As was reported in our April E-news the House of Lords voted in March to strike down clause 27 of the Growth and Infrastructure Bill, which is the clause introducing the concept of employee shareholders.

Earlier this week the House of Commons voted to reinstate clause 27 of the Bill with 277 votes in favour and 239 against reinstatement.

Under an employee shareholder contract an employee will receive at least £2,000 worth of shares in their employer in exchange for surrendering certain employment rights, such as the right to a statutory redundancy payment and the right not to be unfairly dismissed (except in health and safety cases, automatically unfair cases, or cases where the dismissal is discriminatory under the Equality Act 2010).

The House of Lords had voted for the removal of clause 27 due to concerns over employees being encouraged to give up their employment rights, in particular as employers are often in a better negotiating position than employees. Lord O'Donnell asked, "In the old days the price of slavery was 20 or 30 pieces of silver - is it now £2,000?" However, despite there being little enthusiasm for this change from employers or employees, the Coalition are clearly determined to introduce employee shareholder contracts, which they believe will benefit individual employees as well as the wider economy.

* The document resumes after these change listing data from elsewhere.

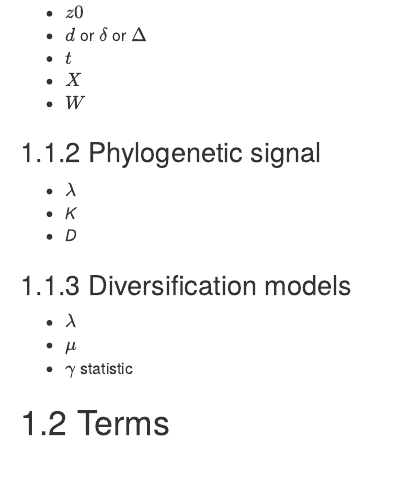
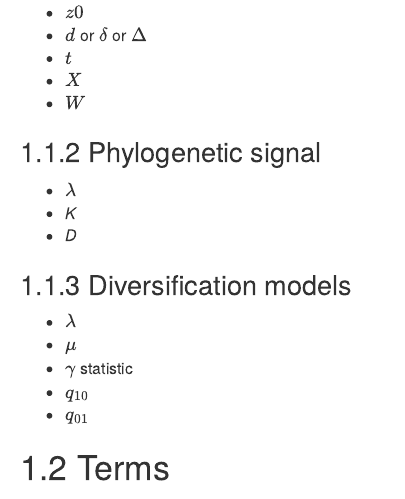
Before and after one commit to nhcooper123/pcm-primer, an R Markdown document (09-glossary.Rmd): the page in a window 1100 px wide, from 280 px down. Rendered offline with R 4.5, knitr and Pandoc, with nearby package versions; drawn as R Markdown's standard HTML page in place of the format the file asks for.

Commit message:
Add parameters

```diff
--- a/09-glossary.Rmd
+++ b/09-glossary.Rmd
@@ -26,7 +26,8 @@
 - $\lambda$
 - $\mu$
 - $\gamma$ statistic
-
+- $q_{10}$
+- $q_{01}$
 
 
 
```
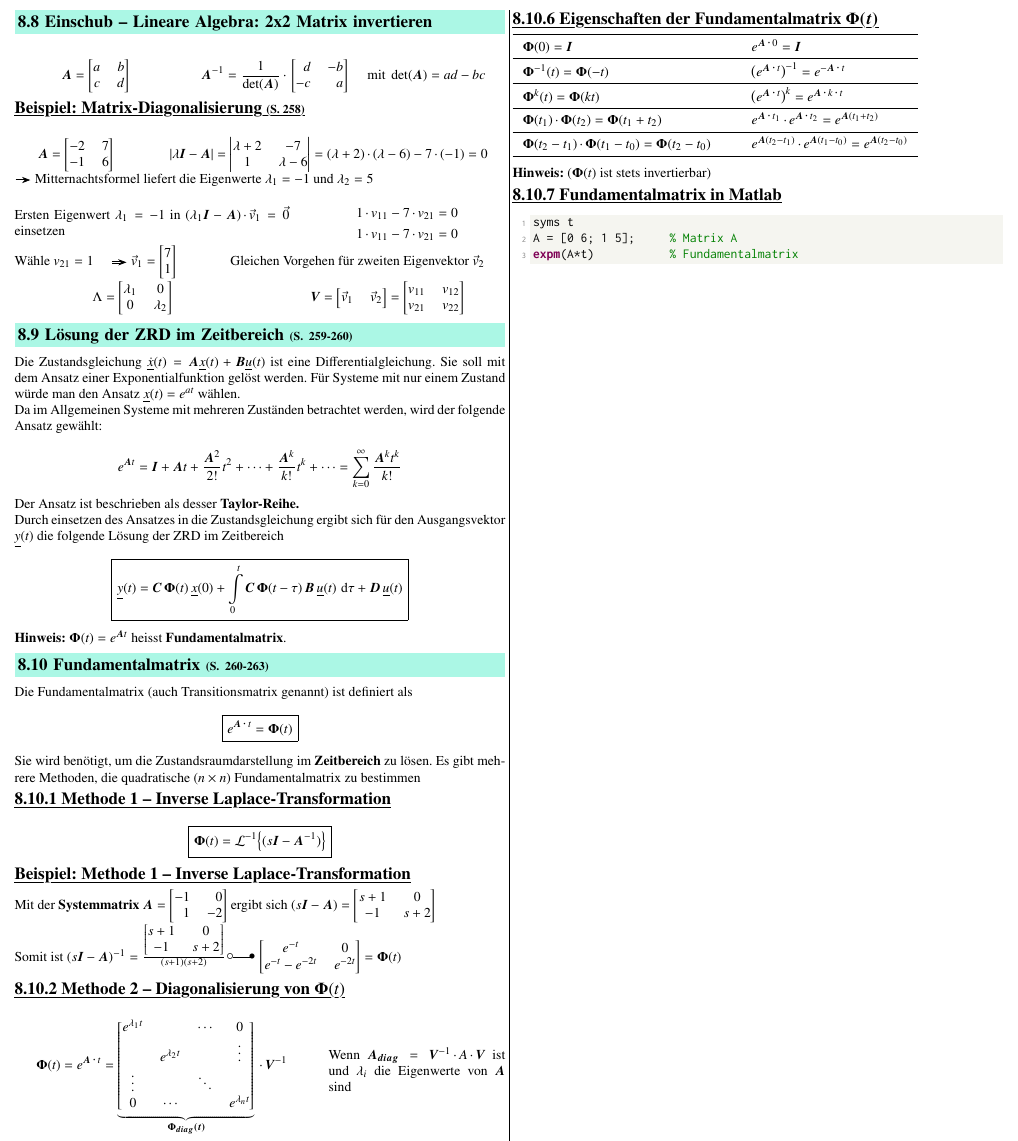
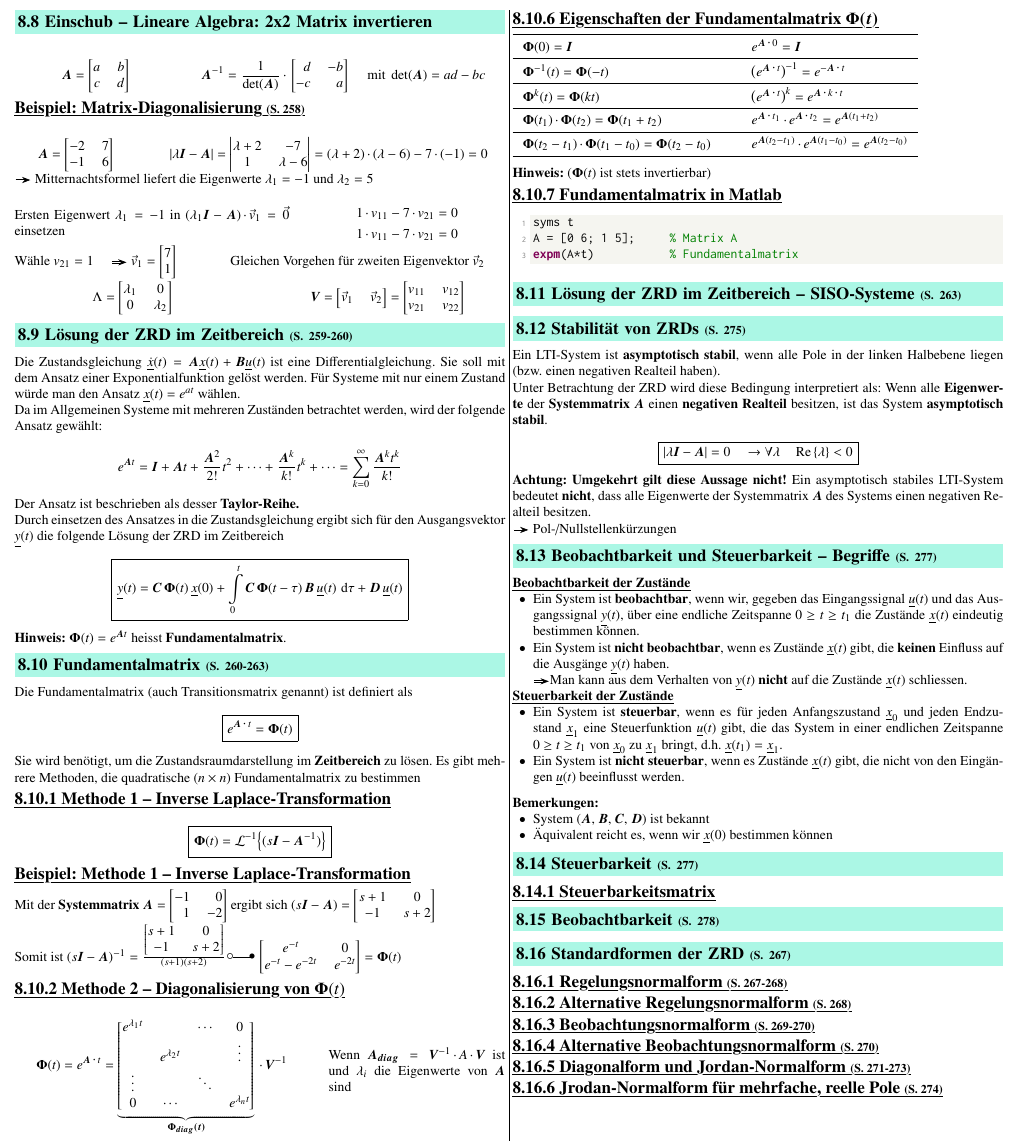
Before and after one commit to P4ntomime/signale-und-systeme-2, a LaTeX document (signale_und_systeme_2.tex, which reads preamble.tex, sections/08_zustandsraumdarstellung.tex): part of page 8 of 8, cut so that both start at the same text. Compiled offline with pdfLaTeX.

Commit message:
set up structure for content of lecture 10

```diff
--- a/preamble.tex
+++ b/preamble.tex
@@ -461,6 +461,14 @@
 % custom command for imaginary unit, j
 \newcommand{\jimg}{\ensuremath{\mathrm{j}}}
 
+% custom command for real parts with argument
+% \renewcommand{\Re}[1]{\ensuremath{\operatorname{Re}\left\lgroup#1\right\rgroup}}
+\renewcommand{\Re}[1]{\ensuremath{\operatorname{Re}\left\{#1\right\}}}
+
+% custom command for imaginary parts with argument
+% \renewcommand{\Im}[1]{\ensuremath{\operatorname{Im}\left\lgroup#1\right\rgroup}}
+\renewcommand{\Im}[1]{\ensuremath{\operatorname{Im}\left\{#1\right\}}}
+
 % shortcuts for colored text
 \newcommand{\cgn}[1]{{\color{green}#1}}
 \newcommand{\crd}[1]{{\color{red}#1}}
--- a/sections/08_zustandsraumdarstellung.tex
+++ b/sections/08_zustandsraumdarstellung.tex
@@ -489,3 +489,82 @@ Somit ist $(s \bm{I} - \bm{A})^{-1} = \frac{\begin{bmatrix*} s+1 & 0 \\ -1 & s+2
 \subsubsection{Fundamentalmatrix in Matlab}
 
 \lstinputlisting{snippets/fundamentalmatrix.m}
+
+% --------------------------------------------------------------------------------------------------
+
+\subsection{Lösung der ZRD im Zeitbereich -- SISO-Systeme}{263}
+
+
+\subsection{Stabilität von ZRDs}{275}
+
+Ein LTI-System ist \textbf{asymptotisch stabil}, wenn alle Pole in der linken Halbebene liegen (bzw. einen negativen Realteil haben). \\
+Unter Betrachtung der ZRD wird diese Bedingung interpretiert als:
+Wenn alle \textbf{Eigenwerte} der \textbf{Systemmatrix} $\bm{A}$ einen \textbf{negativen Realteil} besitzen, ist das System
+\textbf{asymptotisch stabil}.
+
+$$ \boxed{ \abs{\lambda \bm{I} - \bm{A}}  = 0 \quad \rightarrow \forall \lambda \quad \Re{\lambda} < 0 }  $$
+
+\textbf{Achtung: Umgekehrt gilt diese Aussage nicht!} Ein asymptotisch stabiles LTI-System bedeutet \textbf{nicht},
+dass alle Eigenwerte der Systemmatrix $\bm{A}$ des Systems einen negativen Realteil besitzen. \\
+\textrightarrow\ Pol-/Nullstellenkürzungen
+
+
+\subsection{Beobachtbarkeit und Steuerbarkeit -- Begriffe}{277}
+
+\myul{\textbf{Beobachtbarkeit der Zustände}}
+
+\begin{itemize}
+    \item Ein System ist \textbf{beobachtbar}, wenn wir, gegeben das Eingangssignal $\underline{u}(t)$ und das Ausgangssignal $\underline{y}(t)$,
+        über eine endliche Zeitspanne $0 \geq t \geq t_1$ die Zustände $\underline{x}(t)$ eindeutig bestimmen können. % Dubach
+    \item Ein System ist \textbf{nicht beobachtbar}, wenn es Zustände $\underline{x}(t)$ gibt, die \textbf{keinen} Einfluss
+        auf die Ausgänge $\underline{y}(t)$ haben. \\   % Skript
+        \textrightarrow Man kann aus dem Verhalten von $\underline{y}(t)$ \textbf{nicht} auf die Zustände $\underline{x}(t)$ schliessen.
+\end{itemize}
+
+
+\myul{\textbf{Steuerbarkeit der Zustände}}
+
+\begin{itemize}
+    \item Ein System ist \textbf{steuerbar}, wenn es für jeden Anfangszustand $\underline{x}_0$ und jeden Endzustand $\underline{x}_1$
+        eine Steuerfunktion $\underline{u}(t)$ gibt, die das System in einer endlichen Zeitspanne $0 \geq t \geq t_1$ von
+        $\underline{x}_0$ zu $\underline{x}_1$ bringt, d.h. $\underline{x}(t_1) = \underline{x}_1$. % Definition Dubach
+    \item Ein System ist \textbf{nicht steuerbar}, wenn es Zustände $\underline{x}(t)$ gibt, die nicht von den
+        Eingängen $\underline{u}(t)$ beeinflusst werden. % Skript
+\end{itemize}
+
+\vspace{0.2cm}
+\textbf{Bemerkungen: }
+\begin{itemize}
+    \item System ($\bm{A}$, $\bm{B}$, $\bm{C}$, $\bm{D}$) ist bekannt
+    \item Äquivalent reicht es, wenn wir $\underline{x}(0)$ bestimmen können
+\end{itemize}
+
+
+\subsection{Steuerbarkeit}{277}
+
+
+
+
+\subsubsection{Steuerbarkeitsmatrix}
+
+
+
+\subsection{Beobachtbarkeit}{278}
+
+
+\subsection{Standardformen der ZRD}{267}
+
+% Formel allgemeine UTF
+
+\subsubsection{Regelungsnormalform}{267-268}
+
+
+\subsubsection{Alternative Regelungsnormalform}{268}
+
+\subsubsection{Beobachtungsnormalform}{269-270}
+
+\subsubsection{Alternative Beobachtungsnormalform}{270}
+
+\subsubsection{Diagonalform und Jordan-Normalform}{271-273}
+
+\subsubsection{Jrodan-Normalform für mehrfache, reelle Pole}{274}
```
Also changed, not shown: signale_und_systeme_2.pdf.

Before clause 27 was struck out by the House of Lords, the Chancellor had indicated that the employee shareholder status would be introduced on 1 September 2013. The Bill will now go back to the House of Lords and it will be interesting to see if agreement can now be reached.